Les Mauvaises Graines5 passage Geffroy Didelot, 75017 Paris, France, 18th | +33.1.4013.6740
Whether you have a terrace to landscape, or are just looking for a hostess gift, it's easy to spend the better part of an afternoon here. The Bad Seed is like a garden shop on acid: They're interested in the strange, the otherworldly, and the extreme. It's all pretty amazing, from teeny tiny plants, to shadowboxed insects, to arrangements in wooden boxes named after heavy metal bands, to a vintage motorcycle, overgrown with foliage.
Marché aux Puces de VanvesAvenue Georges Lafenestre, 14th | +184.108.40.206.99.96
Regardless of what the skies bring, you'll always find a seemingly endless row of tables at this outdoor, year-round flea. Unlike the situation at Les Puces, there are treasures for those who are willing to dig.
Merci111 Boulevard Beaumarchais, 3rd | +220.127.116.11.00.33
It's rare to find a store that's so much bigger than its collective parts, but Merci is one of those spots that opened to an endless stream of breathless acclaim—and just as many inches of coverage in the press.

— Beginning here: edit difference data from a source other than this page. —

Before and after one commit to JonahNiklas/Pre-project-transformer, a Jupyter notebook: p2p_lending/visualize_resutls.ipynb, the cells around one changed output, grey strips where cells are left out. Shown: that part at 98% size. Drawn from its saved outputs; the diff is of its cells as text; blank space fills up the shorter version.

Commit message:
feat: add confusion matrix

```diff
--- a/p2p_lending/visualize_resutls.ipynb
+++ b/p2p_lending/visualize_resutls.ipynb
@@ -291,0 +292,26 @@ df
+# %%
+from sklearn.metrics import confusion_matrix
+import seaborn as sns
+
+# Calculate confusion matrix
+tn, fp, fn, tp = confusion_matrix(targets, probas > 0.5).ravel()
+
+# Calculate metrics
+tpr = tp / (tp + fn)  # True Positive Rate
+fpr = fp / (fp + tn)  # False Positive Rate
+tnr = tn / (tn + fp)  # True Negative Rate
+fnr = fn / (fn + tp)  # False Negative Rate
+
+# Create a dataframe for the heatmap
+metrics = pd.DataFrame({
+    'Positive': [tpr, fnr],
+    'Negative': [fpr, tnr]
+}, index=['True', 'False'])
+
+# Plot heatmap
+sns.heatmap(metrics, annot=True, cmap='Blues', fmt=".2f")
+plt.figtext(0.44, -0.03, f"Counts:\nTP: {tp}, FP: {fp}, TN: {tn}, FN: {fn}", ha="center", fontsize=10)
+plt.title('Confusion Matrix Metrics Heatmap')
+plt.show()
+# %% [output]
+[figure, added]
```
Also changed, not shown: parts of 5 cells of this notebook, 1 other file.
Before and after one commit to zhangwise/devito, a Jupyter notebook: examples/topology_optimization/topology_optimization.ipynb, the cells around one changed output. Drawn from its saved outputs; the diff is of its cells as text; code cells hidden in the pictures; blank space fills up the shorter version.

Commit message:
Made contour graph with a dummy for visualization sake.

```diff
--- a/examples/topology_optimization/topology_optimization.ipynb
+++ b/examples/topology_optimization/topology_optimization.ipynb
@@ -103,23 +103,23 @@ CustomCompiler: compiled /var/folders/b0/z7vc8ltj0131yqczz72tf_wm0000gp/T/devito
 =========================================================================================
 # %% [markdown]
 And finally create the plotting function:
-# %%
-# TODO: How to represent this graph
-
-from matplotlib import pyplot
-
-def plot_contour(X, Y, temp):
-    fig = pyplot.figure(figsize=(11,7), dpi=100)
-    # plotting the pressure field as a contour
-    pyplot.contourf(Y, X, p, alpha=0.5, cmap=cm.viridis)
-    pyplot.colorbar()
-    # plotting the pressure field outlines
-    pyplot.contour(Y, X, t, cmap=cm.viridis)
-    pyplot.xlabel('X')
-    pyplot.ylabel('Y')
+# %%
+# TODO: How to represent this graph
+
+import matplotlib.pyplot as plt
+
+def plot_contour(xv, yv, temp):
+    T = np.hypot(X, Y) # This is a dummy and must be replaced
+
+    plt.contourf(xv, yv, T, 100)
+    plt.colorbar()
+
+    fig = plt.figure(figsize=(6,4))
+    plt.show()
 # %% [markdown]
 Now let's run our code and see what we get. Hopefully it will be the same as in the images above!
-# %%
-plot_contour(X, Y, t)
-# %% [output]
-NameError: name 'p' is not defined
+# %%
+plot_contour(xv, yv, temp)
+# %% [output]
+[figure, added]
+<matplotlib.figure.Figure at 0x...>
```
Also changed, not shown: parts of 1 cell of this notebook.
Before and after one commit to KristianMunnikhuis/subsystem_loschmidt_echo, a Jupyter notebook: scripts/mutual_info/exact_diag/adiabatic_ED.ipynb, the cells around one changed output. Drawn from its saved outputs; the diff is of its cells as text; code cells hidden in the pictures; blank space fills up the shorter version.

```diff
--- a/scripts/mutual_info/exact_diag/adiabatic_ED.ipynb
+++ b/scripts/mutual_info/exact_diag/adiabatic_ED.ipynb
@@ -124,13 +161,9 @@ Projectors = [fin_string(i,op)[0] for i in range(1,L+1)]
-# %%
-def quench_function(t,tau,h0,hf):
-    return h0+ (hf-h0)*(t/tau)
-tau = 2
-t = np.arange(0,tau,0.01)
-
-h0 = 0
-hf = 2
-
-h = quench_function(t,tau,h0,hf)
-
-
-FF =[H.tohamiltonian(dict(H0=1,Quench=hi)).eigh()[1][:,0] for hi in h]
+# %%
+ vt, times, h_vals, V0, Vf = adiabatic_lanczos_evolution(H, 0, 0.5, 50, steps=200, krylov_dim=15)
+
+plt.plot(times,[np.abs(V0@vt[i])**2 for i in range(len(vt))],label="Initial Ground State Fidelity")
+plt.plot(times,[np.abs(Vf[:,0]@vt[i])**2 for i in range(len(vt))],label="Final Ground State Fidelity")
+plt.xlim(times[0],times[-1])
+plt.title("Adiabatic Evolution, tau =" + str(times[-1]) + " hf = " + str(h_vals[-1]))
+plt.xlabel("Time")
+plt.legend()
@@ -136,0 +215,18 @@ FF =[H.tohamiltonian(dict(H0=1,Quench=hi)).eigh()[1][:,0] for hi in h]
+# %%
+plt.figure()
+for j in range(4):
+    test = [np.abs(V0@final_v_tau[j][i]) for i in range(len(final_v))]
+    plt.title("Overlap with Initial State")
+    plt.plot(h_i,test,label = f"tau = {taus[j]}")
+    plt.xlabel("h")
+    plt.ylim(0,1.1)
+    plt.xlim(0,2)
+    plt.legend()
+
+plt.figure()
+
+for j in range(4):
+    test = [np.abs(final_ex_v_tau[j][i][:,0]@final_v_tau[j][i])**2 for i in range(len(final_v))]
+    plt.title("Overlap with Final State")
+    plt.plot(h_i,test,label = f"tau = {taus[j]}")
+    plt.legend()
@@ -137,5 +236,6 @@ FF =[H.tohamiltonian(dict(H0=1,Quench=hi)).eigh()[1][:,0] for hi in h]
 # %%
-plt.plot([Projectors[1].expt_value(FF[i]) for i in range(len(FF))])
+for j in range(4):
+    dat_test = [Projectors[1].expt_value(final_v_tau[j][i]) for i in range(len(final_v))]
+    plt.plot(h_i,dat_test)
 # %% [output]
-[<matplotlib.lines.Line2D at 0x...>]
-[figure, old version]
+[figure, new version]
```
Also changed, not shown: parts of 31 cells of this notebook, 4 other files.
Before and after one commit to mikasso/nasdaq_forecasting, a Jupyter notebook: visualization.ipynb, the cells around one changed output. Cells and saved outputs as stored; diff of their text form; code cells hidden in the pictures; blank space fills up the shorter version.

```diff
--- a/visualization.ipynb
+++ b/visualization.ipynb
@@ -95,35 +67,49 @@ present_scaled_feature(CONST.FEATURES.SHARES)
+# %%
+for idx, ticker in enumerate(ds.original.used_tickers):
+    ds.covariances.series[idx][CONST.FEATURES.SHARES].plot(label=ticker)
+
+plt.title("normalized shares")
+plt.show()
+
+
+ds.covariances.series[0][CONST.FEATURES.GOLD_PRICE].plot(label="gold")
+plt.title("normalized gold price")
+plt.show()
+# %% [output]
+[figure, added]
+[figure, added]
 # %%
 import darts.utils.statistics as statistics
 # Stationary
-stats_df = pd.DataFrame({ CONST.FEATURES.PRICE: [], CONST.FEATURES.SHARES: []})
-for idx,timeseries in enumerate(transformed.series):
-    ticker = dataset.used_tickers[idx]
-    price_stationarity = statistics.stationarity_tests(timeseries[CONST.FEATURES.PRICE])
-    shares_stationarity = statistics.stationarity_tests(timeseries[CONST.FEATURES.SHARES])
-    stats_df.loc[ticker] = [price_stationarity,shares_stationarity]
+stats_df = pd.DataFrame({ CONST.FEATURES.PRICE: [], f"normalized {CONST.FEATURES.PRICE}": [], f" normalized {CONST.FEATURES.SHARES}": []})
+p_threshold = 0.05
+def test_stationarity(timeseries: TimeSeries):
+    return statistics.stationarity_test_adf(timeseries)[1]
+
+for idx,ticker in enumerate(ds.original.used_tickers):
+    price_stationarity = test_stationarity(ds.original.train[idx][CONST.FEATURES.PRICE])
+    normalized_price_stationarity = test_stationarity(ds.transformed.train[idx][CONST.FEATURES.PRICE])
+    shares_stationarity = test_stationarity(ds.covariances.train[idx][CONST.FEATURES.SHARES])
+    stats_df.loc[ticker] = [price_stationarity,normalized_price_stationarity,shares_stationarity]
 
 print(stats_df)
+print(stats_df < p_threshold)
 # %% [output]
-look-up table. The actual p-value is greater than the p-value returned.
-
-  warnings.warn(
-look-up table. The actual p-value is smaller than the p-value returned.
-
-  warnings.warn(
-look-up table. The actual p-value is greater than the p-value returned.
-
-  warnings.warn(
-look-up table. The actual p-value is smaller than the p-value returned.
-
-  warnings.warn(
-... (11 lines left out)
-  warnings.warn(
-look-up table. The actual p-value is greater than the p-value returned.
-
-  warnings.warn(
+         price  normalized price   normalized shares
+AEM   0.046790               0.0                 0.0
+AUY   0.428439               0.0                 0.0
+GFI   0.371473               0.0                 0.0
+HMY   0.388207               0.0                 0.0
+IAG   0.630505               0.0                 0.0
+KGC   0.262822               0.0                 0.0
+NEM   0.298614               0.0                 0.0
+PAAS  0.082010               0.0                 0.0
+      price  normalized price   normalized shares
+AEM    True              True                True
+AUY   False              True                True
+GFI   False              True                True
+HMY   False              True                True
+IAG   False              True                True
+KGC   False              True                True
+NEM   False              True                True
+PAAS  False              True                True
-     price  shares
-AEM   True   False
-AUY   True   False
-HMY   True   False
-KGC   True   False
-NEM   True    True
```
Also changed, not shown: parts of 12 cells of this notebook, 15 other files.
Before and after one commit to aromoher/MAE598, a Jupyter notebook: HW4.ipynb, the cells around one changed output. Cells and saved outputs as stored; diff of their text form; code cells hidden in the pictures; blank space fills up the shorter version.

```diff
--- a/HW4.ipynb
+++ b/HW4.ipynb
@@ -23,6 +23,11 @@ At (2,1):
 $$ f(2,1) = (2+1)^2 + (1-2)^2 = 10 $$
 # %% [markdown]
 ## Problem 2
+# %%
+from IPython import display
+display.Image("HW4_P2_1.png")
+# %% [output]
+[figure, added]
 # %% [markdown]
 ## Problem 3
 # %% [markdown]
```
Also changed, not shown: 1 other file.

This is easy to understand: For one, all profits go to charities for children in Madagascar; for two, it's gorgeous and artful while still feeling accessible to all. Located in an airy, sprawling nineteenth-century fabric factory, this superstore sells the best of pretty much everything. Labels like Isabel Marant, Vanessa Bruno, and Stella McCartney mingle on the clothing racks; Aesop shampoos and Annick Goutal perfumes line the shelves in the comprehensive beauty apothecary; and there are loads of amazing homewares, too, like Caran d'Ache pens, Muuto pendants, and even washi tape. Fresh flowers and gardening tools? Check. Don't leave without visiting one of the three cafés: The Merci Canteen offers veggie-centric lunches and treats, the Cinéma Café is perfect for a quick bite or glass of wine, and the Used Book Café in the basement is our favorite, as you can flip through any one of the 10,000 preloved books that line the walls while you wait for your brunch.
Mes Demoiselles45 Rue Charlot, 3rd | +18.104.22.168.50.75
Lace-trimmed shirts, pointelle peasant blouses, and delicate floral prints are signature tricks of the eponymous line here. They do it really well. There's also a location at 21 Rue Saint-Sulpice in the 6th.
Spree16 Rue la Vieuville, 18th | +22.214.171.124.41.40
If you happen into this Montmartre boutique when artist and owner Bruno Hadjadj is on hand, you can expect to stay for at least an hour: He's fun, and kind, and he has exquisite taste, which is represented in everything from the mid-century modern furniture scattered about the shop (all for sale) to the racks, which are lined with the best pieces from Isabel Marant, Helmut Lang, and Acne. (His wife, stylist Roberta Oprandi, can lay equal claim.) The pair recently took possession of a former stationery shop across the street and opened Spree Galerie to showcase the work of both Hadjadj and all their artist friends. The wonderfully printed exterior—Papiers Peints—remains.
The Broken Arm12 Rue Perrée, 3rd | +126.96.36.199.53.60
Part café, part boutique, attention to detail is paramount at this minimalist space, whether it's the streamlined shape of a Raf Simons sweatshirt, Carven tennis shoes, or the perfect cappucino and slice of cake.